● **DIRECTIONS**
In the data that follows, how many lines include the string "stylesheet"? Answer with the number alone.

=== Begin Enclosure ===

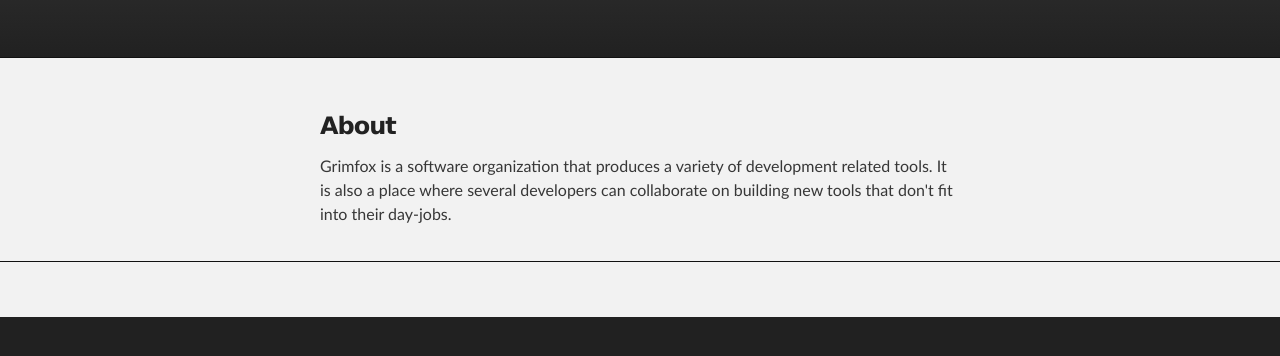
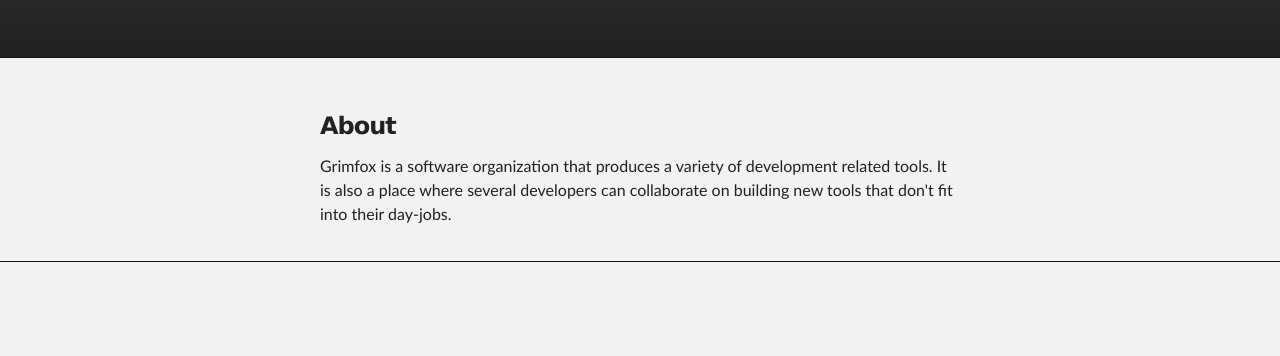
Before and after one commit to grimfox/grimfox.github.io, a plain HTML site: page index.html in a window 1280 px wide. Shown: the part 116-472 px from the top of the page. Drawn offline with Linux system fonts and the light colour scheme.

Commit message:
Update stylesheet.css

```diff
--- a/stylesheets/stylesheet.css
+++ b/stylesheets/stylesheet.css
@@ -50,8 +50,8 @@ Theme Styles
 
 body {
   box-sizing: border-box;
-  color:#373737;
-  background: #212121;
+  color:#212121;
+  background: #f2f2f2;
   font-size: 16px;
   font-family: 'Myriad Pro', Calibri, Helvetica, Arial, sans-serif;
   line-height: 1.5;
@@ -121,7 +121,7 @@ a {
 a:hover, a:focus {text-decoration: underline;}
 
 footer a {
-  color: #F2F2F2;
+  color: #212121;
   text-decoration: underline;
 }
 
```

=== End Enclosure ===

● **RESULT FOR THIS EXERCISE**
3